[Extracted records]
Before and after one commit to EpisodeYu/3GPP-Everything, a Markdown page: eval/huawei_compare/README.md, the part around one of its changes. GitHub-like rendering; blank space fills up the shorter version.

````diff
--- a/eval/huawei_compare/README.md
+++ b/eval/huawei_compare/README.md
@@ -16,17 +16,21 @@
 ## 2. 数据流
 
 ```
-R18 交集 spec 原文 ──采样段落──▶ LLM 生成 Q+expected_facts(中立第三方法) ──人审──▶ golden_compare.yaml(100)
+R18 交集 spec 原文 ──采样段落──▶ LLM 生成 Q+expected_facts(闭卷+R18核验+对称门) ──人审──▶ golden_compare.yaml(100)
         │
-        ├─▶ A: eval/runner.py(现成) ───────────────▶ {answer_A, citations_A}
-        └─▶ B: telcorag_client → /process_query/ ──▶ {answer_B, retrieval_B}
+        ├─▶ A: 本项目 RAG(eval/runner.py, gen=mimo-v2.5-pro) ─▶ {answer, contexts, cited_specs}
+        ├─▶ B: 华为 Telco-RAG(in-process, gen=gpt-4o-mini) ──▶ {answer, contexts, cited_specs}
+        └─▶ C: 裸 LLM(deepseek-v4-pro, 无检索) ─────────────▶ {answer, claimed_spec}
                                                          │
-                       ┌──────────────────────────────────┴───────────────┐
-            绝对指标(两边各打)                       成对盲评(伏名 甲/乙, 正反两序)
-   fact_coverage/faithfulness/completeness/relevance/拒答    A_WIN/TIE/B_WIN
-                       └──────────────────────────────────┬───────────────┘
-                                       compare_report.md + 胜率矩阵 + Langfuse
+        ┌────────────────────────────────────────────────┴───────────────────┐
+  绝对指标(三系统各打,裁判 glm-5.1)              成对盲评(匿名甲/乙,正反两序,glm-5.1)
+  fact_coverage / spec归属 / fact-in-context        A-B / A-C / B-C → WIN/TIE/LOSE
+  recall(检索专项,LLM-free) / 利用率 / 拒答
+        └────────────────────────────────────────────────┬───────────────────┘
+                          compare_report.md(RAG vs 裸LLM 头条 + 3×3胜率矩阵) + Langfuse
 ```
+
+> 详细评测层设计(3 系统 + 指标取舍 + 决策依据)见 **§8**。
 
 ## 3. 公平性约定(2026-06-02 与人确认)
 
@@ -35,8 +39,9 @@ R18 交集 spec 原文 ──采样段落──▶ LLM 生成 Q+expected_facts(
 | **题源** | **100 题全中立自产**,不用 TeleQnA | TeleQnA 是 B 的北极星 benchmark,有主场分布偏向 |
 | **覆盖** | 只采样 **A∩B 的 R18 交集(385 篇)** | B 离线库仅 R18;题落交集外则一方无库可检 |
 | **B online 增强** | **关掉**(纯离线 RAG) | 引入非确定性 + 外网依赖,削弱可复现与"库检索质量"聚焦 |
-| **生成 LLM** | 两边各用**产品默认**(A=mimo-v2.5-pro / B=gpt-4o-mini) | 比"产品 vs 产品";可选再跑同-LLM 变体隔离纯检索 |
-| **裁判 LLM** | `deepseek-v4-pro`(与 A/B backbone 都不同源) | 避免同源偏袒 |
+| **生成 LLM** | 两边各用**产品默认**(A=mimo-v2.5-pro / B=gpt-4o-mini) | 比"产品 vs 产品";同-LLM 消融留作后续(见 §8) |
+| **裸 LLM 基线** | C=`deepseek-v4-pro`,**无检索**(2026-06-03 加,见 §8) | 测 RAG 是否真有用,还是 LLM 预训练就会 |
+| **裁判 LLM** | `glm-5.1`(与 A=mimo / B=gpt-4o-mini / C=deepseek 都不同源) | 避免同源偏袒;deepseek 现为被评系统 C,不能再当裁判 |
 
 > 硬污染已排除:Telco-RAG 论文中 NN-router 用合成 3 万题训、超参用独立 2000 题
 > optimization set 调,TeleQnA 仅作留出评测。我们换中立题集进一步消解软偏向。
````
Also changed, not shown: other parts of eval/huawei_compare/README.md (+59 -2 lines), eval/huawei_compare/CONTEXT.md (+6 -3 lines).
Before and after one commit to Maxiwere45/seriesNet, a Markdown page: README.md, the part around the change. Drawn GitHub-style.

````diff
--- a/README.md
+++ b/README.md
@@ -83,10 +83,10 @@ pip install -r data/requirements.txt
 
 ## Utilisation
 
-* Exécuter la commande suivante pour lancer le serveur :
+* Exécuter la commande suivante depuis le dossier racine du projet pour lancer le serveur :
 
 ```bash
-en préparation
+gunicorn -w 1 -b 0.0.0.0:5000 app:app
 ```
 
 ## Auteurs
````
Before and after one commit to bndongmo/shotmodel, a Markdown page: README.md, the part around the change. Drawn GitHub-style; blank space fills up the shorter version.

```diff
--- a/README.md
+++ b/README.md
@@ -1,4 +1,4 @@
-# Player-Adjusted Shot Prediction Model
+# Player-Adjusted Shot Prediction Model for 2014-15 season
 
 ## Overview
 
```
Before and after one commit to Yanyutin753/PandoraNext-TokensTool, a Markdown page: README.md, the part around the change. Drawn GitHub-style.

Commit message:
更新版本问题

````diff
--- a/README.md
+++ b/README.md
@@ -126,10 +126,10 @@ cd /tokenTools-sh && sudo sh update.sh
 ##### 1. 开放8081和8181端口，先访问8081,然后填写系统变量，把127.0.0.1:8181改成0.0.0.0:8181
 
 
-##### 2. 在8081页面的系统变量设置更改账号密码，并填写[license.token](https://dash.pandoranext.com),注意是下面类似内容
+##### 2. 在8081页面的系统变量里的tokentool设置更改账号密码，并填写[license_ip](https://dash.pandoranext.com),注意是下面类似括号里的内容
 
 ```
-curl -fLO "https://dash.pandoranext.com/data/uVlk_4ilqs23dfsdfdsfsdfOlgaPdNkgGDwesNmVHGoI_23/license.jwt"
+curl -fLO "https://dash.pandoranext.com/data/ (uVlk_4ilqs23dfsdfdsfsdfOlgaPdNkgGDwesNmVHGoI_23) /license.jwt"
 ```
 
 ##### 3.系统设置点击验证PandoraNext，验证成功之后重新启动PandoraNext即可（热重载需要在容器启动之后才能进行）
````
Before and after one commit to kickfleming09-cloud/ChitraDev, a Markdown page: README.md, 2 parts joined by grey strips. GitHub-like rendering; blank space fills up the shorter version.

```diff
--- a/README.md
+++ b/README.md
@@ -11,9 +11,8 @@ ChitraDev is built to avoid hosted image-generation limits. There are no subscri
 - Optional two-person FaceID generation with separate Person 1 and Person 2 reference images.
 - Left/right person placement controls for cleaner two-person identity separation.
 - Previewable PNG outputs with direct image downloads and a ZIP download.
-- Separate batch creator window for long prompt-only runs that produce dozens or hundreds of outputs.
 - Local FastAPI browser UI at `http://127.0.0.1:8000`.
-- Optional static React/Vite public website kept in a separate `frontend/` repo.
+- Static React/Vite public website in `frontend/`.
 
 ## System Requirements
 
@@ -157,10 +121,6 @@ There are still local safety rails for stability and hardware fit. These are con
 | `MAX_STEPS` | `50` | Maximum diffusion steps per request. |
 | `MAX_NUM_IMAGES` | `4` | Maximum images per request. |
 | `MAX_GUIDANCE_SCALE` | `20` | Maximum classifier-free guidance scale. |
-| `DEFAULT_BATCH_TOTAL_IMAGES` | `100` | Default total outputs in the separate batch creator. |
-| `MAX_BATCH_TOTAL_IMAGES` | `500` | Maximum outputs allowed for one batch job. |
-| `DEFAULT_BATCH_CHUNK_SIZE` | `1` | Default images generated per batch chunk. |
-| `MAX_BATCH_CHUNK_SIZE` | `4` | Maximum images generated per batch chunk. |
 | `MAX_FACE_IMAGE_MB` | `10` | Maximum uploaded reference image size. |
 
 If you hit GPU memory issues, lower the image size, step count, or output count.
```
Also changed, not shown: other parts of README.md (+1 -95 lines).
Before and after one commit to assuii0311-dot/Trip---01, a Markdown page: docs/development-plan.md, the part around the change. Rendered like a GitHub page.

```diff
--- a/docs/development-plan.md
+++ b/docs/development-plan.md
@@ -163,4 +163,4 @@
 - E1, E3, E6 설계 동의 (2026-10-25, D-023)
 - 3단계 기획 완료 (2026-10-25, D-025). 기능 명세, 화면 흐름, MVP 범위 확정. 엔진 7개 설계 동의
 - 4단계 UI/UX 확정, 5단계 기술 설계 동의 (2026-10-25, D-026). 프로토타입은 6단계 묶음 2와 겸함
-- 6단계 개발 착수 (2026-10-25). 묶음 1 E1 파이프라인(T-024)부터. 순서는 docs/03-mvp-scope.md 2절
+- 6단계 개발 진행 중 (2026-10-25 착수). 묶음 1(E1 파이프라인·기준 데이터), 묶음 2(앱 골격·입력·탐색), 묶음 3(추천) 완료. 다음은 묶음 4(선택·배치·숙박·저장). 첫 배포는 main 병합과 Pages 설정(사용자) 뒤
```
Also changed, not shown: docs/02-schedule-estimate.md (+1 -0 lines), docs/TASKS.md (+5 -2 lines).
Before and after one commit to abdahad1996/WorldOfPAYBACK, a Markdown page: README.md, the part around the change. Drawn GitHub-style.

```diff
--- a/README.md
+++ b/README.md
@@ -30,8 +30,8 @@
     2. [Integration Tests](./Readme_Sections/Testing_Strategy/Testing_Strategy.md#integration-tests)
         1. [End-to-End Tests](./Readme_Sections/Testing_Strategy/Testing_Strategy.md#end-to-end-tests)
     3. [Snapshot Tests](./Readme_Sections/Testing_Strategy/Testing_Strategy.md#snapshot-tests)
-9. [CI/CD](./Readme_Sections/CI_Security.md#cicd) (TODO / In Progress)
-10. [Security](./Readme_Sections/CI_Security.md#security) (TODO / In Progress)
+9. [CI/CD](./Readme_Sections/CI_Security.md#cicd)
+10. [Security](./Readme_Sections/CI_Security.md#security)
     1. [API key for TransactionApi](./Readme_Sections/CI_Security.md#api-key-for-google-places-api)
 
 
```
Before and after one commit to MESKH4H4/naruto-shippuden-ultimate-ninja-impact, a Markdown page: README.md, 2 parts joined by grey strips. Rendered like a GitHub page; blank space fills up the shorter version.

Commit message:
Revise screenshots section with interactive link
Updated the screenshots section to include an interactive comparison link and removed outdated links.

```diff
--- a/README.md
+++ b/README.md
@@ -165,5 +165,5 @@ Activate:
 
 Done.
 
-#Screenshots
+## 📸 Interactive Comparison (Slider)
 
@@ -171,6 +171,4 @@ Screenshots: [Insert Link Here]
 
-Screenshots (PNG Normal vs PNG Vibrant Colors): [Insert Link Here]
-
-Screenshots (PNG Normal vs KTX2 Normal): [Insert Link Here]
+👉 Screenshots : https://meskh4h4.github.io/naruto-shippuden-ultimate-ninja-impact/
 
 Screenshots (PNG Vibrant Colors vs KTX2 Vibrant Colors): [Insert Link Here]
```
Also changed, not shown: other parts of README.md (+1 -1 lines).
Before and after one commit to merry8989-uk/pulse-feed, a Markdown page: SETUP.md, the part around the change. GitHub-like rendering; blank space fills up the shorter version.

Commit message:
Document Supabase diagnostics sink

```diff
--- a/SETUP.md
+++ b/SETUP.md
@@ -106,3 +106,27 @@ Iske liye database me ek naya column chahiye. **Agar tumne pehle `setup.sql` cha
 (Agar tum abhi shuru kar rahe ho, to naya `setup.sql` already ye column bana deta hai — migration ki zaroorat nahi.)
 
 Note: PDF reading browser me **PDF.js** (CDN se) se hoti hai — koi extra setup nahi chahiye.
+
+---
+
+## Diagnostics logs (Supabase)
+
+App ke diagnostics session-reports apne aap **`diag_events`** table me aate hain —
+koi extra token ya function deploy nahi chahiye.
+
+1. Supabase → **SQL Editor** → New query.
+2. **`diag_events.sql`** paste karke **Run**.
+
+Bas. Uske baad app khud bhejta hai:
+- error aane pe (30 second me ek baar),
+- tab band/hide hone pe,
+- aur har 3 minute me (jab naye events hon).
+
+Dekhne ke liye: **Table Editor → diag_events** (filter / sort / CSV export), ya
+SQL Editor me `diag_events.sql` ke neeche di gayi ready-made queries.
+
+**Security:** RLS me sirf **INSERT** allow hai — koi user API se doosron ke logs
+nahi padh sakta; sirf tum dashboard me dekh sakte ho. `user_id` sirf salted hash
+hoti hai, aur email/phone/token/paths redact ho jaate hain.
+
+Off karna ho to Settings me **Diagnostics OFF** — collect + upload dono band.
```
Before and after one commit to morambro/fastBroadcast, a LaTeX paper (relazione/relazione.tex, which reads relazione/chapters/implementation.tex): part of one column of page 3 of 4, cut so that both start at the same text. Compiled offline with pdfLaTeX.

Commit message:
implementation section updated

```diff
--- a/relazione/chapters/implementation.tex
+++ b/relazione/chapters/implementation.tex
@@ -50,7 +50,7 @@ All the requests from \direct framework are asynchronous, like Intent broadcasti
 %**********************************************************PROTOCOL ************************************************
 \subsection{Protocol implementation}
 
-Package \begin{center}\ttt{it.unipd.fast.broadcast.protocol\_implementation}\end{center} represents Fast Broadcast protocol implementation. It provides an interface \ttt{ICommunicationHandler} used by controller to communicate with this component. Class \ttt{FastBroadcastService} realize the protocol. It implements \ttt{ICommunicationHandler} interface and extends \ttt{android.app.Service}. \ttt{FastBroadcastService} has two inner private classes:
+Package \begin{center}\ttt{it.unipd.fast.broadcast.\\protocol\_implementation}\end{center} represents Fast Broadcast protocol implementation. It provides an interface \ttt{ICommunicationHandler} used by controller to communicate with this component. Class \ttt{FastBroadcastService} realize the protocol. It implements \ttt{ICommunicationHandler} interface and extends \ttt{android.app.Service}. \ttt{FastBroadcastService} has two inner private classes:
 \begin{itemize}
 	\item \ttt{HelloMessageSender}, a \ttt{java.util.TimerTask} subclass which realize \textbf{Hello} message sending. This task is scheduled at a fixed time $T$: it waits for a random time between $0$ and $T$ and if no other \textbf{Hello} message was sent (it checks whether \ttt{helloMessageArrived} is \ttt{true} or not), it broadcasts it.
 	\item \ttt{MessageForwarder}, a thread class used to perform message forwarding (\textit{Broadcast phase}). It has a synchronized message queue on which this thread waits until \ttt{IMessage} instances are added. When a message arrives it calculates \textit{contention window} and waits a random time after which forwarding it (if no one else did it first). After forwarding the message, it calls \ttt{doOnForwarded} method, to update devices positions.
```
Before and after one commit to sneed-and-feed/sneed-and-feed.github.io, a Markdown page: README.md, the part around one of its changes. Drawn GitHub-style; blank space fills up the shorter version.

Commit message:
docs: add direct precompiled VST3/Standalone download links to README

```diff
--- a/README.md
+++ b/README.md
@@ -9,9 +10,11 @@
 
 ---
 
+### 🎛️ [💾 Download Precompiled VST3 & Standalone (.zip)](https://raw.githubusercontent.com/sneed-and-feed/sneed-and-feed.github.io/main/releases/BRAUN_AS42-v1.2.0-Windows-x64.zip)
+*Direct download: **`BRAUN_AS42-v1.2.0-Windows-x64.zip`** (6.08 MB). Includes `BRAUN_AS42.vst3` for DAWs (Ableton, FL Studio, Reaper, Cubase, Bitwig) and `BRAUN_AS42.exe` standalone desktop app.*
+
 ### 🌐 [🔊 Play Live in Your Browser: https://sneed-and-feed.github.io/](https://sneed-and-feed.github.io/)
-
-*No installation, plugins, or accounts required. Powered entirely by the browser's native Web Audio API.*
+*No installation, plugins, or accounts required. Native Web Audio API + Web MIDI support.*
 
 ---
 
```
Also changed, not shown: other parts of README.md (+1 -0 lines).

■ **PROBLEM STATEMENT**:
Which lines of the records above contain the word "nahi"? Copy each of them.

■ **ANSWER**:
 (Agar tum abhi shuru kar rahe ho, to naya `setup.sql` already ye column bana deta hai — migration ki zaroorat nahi.)
 Note: PDF reading browser me **PDF.js** (CDN se) se hoti hai — koi extra setup nahi chahiye.
+koi extra token ya function deploy nahi chahiye.
+nahi padh sakta; sirf tum dashboard me dekh sakte ho. `user_id` sirf salted hash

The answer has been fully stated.